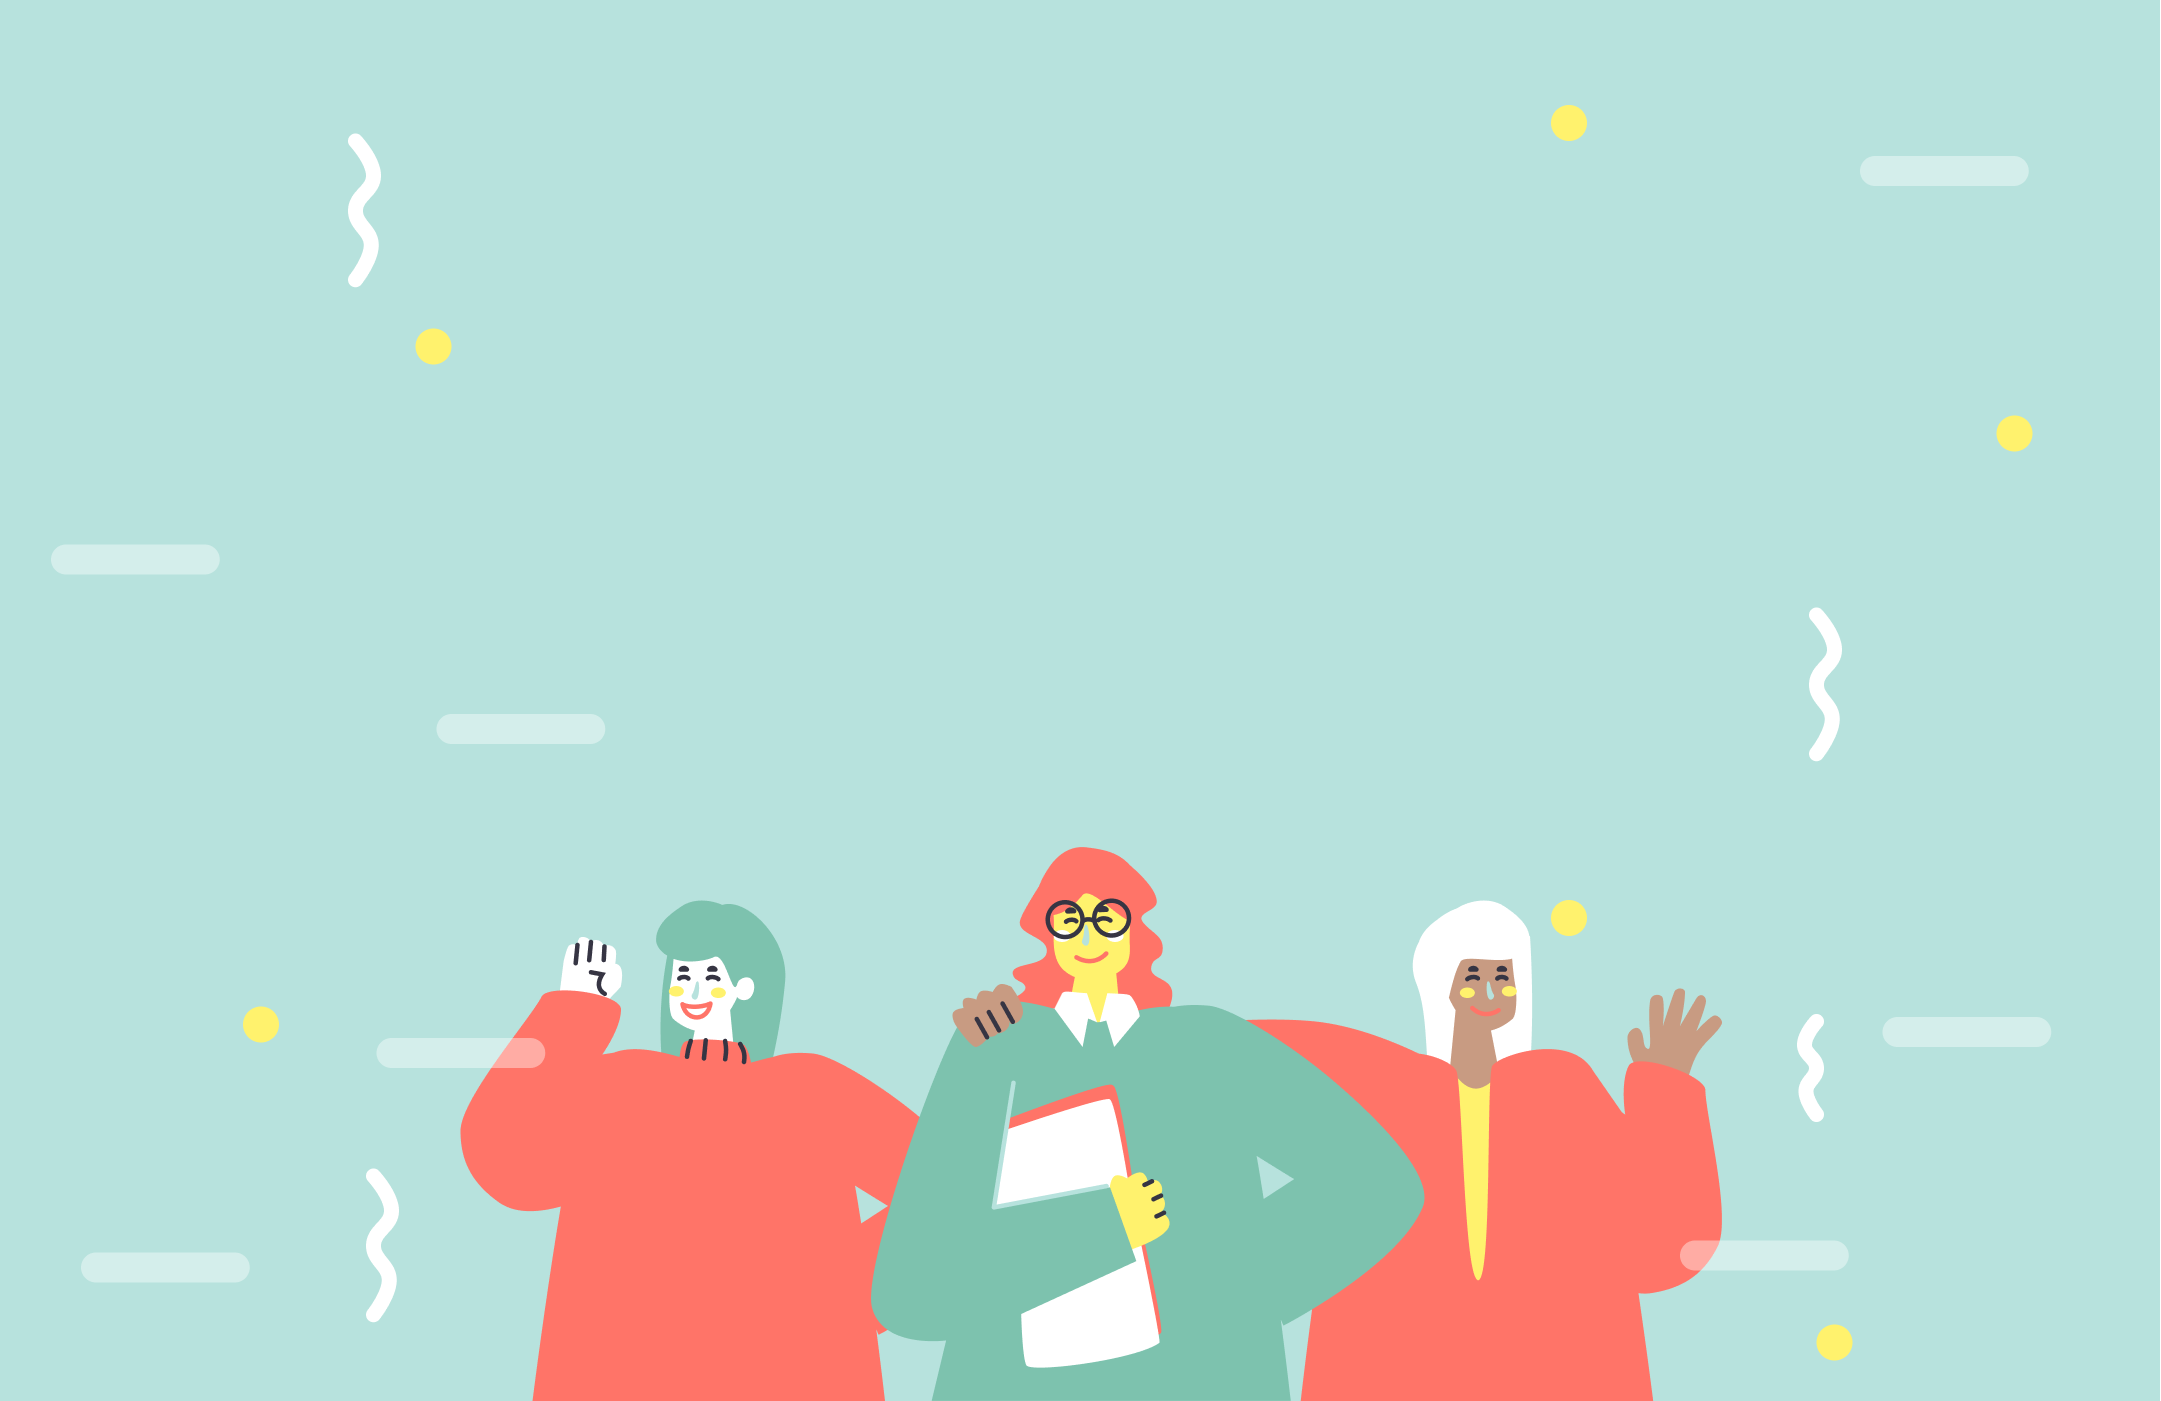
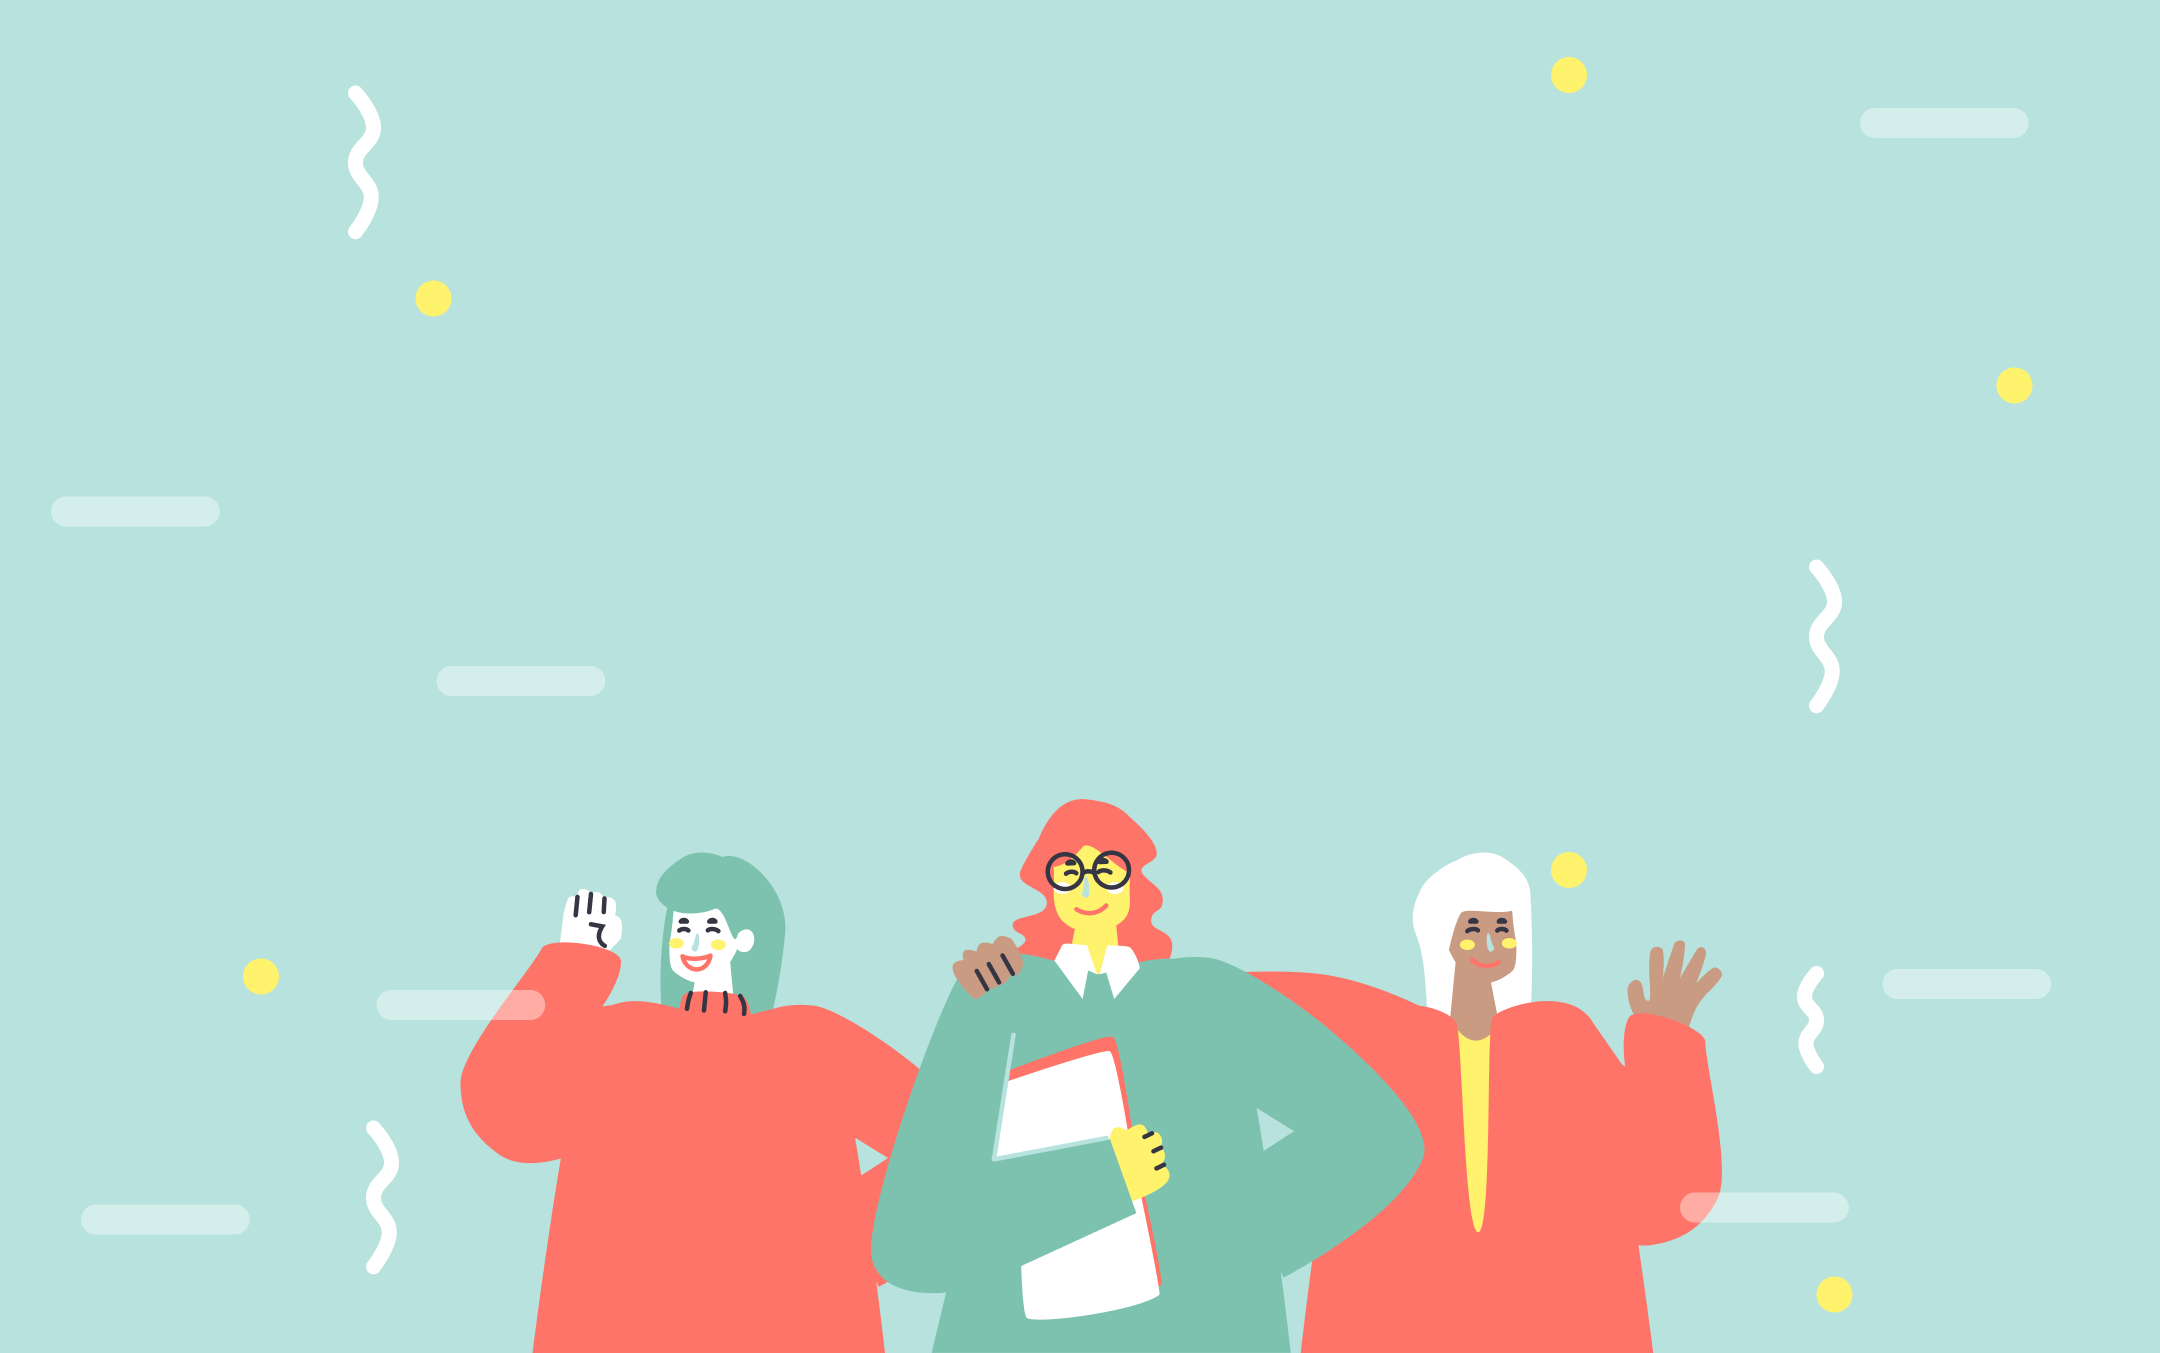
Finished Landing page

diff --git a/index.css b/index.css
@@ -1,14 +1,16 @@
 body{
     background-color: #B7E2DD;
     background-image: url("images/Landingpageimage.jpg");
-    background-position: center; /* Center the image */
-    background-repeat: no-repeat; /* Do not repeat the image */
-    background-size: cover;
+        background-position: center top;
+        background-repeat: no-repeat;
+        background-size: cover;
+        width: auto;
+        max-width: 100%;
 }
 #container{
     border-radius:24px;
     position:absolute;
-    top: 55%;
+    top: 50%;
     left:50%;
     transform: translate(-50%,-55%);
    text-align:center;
******************************
Drop the images and copy all the data exactly.

Finished Landing page

diff --git a/index.css b/index.css
@@ -1,14 +1,16 @@
 body{
     background-color: #B7E2DD;
     background-image: url("images/Landingpageimage.jpg");
-    background-position: center; /* Center the image */
-    background-repeat: no-repeat; /* Do not repeat the image */
-    background-size: cover;
+        background-position: center top;
+        background-repeat: no-repeat;
+        background-size: cover;
+        width: auto;
+        max-width: 100%;
 }
 #container{
     border-radius:24px;
     position:absolute;
-    top: 55%;
+    top: 50%;
     left:50%;
     transform: translate(-50%,-55%);
    text-align:center;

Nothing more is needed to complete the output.